ODM wins political parties fund battle against Kenya Kwanza

Azimio leader Raila Odinga, flanked by his deputies former Mombasa Governor Ali Hassan Joho (Left)and former Kakamega Governor Wycliffe Oparanya (Right) at Bomas of Kenya during the party's national governing council meeting on April 18, 2024. [Edward Kiplimo, Standard]

The High Court has declared Kenya Kwanza administration’s decision to reduce political parties fund illegal.

In a major win for the Orange Democratic Movement (ODM), High Court Judge Chacha Mwita found that Parliament cannot reduce the amount set in law.

The Judge argued that the money is provided for by the Political Parties Fund and ring-fenced by the Political Parties Act.

Justice Mwita said the money cannot be reduced through the Supplementary Appropriation Act.

The judgment means that ODM will now get Sh1.2 billion that had initially been slashed from the Sh6 billion fund.
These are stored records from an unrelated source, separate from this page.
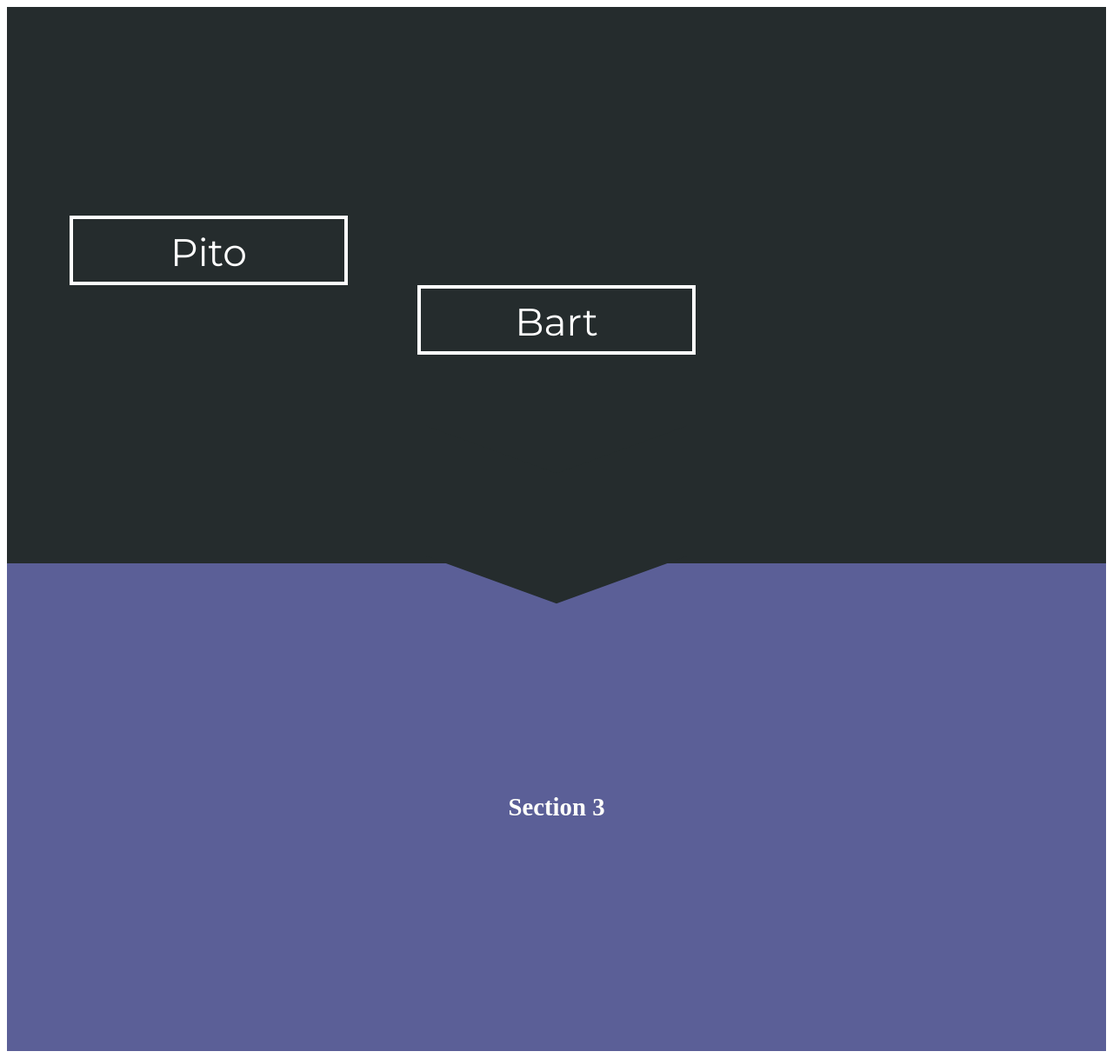
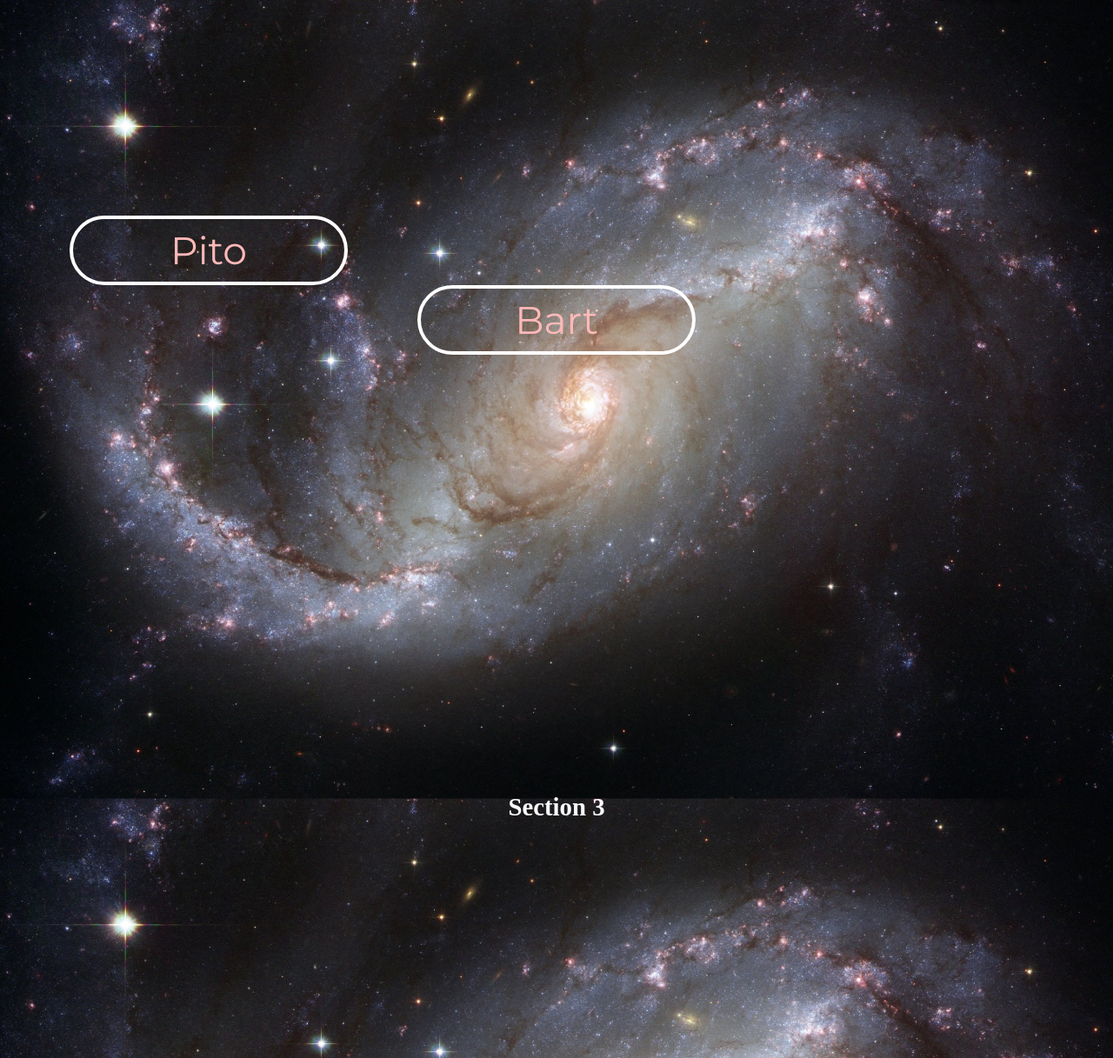
Before and after one commit to bartpito/TwinsWebsite, a Flask app: page / in a window 1280 px wide. Shown: the whole page at 87% size. Run offline with Flask 2, Linux system fonts and the light colour scheme.

Commit message:
adding image on main Page

```diff
--- a/app/static/mainpage.css
+++ b/app/static/mainpage.css
@@ -1,5 +1,14 @@
+html {
+  background: url(view4.jpg) no-repeat center center fixed;
+  -webkit-background-size: cover;
+  -moz-background-size: cover;
+  -o-background-size: cover;
+  background-size: cover;
+}
+
+
 body {
-  color: #FFFFFB;
+  color: rgb(251, 251, 255);
   text-align: center;
   font-size: 1.2rem;
   font-weight: bold;
@@ -10,10 +19,10 @@ section {
   padding: 30vh 0;
 }
 
-
+/*
 .one__icon {
-  background: rgba(0,0,0,.3);
-  color: rgba(0,0,0,.3);
+  background:white;
+  color: white;
   width: 100px;
   height: 100px;
   margin: 0 auto;
@@ -31,11 +40,11 @@ section {
 
 .one::after,
 .one::before {
-  position: absolute;
+  position: relative;
   content: '';
   width: 150px;
   height: 150px;
-  background: hsl(189, 10%, 16%);
+  background:white;
   bottom: -1em;
   z-index: 100;
 }
@@ -51,7 +60,7 @@ section {
   left: 50%;
   transform: skew(0, -20deg)
 }
-
+*/
 
 .two {
   background: hsl(189, 10%, 16%);
@@ -66,13 +75,12 @@ section {
   clip-path: polygon(0 0, 100% 0, 75% 100%, 0 100%);
 }
 
-
+/*
 .three {
   background-color: #5B5F97;
-
 }
 
-
+*/
 
 .btn {
   width: 320px;
@@ -80,14 +88,15 @@ section {
   background-color: transparent;
   border: 4px solid white;
   font-size: 2.3em;
-  color: white;
+  color: rgb(255, 185, 185);
   font-family: 'Montserrat', sans-serif;
-  padding-top: 5px;
+  padding-top: px;
   transition: all .6s;
   cursor: pointer;
   z-index: 1;
+  border-radius: 100px;
 }
 
   .btn:hover {
-  background-color: purple;
+  background-color: white;
 }
```
Also changed, not shown: app/static/view2.jpg (added), app/static/view3.jpg (added), app/static/view4.jpg (added), app/static/view5.jpg (added), app/templates/view5.jpg (added).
“Having considered the petition and arguments by parties, and aware of the decision of the Court of Appeal on this issue, the inescapable conclusion I come to, is that the National Assembly has a positive statutory obligation to allocate to the Political Parties Fund money that is not less than zero point three percent of revenue collected by the national government,” the Judge ruled.

The Raila Odinga-led party had asked the High Court to suspend implementation of the supplementary budget after the Kenya Kwanza government slashed political parties' fund by Sh1.2 billion.

The Orange party's lawyer lawyer Jackson Awele told the court that initially, the allocation was Sh1.475 billion. However, Awele explained that this was below the Sh6 billion allocated to political parties during the 2023-2024 financial year.

The lawyer argued that a total of Sh1.2 billion was missing from the allocation in the supplementary budget.

Awele claimed that the intention of the Kenya Kwanza regime led by President William Ruto was to cripple multi-party democracy by starving opposition parties of funds.

“There is plausible cause to believe that the respondents’ actions are a well calculated, deliberate, surreptitious collateral attack on multi-party democracy, the fundamental pillar under-girding the Republican, sovereign democratic state that the Constitution declares Kenya to be by gradually undermining, weakening and destroying the effectiveness of political parties,” he said.

In 2019 Court of Appeal ordered the government to allocate at least 0.3 per cent of the national budget to political parties.

Each party was to get funds according to the number of its members in Parliament.

In court, Awele said Ruto assented to the Supplementary Appropriation Act (no 3), 2023, paving way for the use of the funds allocated.

However, he said the government allegedly amended the law and slashed the amount.

The Orange party argued that the Registrar of Political Parties, Ann Nderitu, confirmed that the reduction violated the law.

ODM asked the court to freeze the implementation of the supplementary budget.

In the alternative, the party urged the court to force the National Treasury Cabinet Secretary Njuguna Ndungú to release the full entitlement.

“The net effect of these reductions is that the petitioner or applicant, a political party with grassroots offices, several employees, member programmes and work plans in the whole of the Republic of Kenya has, without notice and in violation of its legitimate expectations in law been deprived of over Sh1.2 billion of much-needed funds thereby gravely compromising its ability to effectively discharge its mandate and or run its programmes,” said Awele.

The lawyer said a cursory review of the law signed by President Ruto showed the list of the offices or persons consulted and excluded political parties and the public.

He argued that public participation was cosmetic, designed to create the facade of compliance.

“Taken together with the colossal adverse variation to the appropriated funds to the political parties fund, it was imperative that all qualifying political parties and their members and members of the public at large be given a meaningful opportunity to appreciate and comment on the same,” said Awele.

ODM Executive Director Oduor Ong’wen argued that opposition parties will bear the greatest brunt and there is real danger of Kenya relapsing to autocracy or monocracy.

“The petitioner pleads that in passing the impugned Act, the National Assembly and the President failed in their mandate under Articles 10, 93, 94 and 139 to respect, uphold and defend the Constitution and in particular to promote and defend the edict of multipartyism and the rule of law,” said Ong’wen.

National Assembly Speaker Moses Wetang’ula and Treasury CS on the other hand argued that Parliament had powers to decide allocation to the fund.

They asserted that the case was a breach of separation of powers as courts could not force MPs and the Executive to give political parties money.

Prof Ndung'u told the court that the government had no more money to give as its focus was to settle 2022/2023 financial year carryovers, pending bills and provisions for emerging priorities and emergencies which included the drought and El Nino rains.

But the Registrar of Political Parties told the court that it was illegal and unfair to slash political parties' funds. Nderitu was of the view that the net effect of the decision is reduced meaningful inclusion of special interest groups in political and electoral processes, thus shrinking space for multi-party democracy.

She argued that during the financial year 2022-2023, Sh1.47 billion allocated to the Fund was reduced to Sh884 million.

In the following financial year, Sh1.47 billion was again allocated but was reduced by Sh876 million.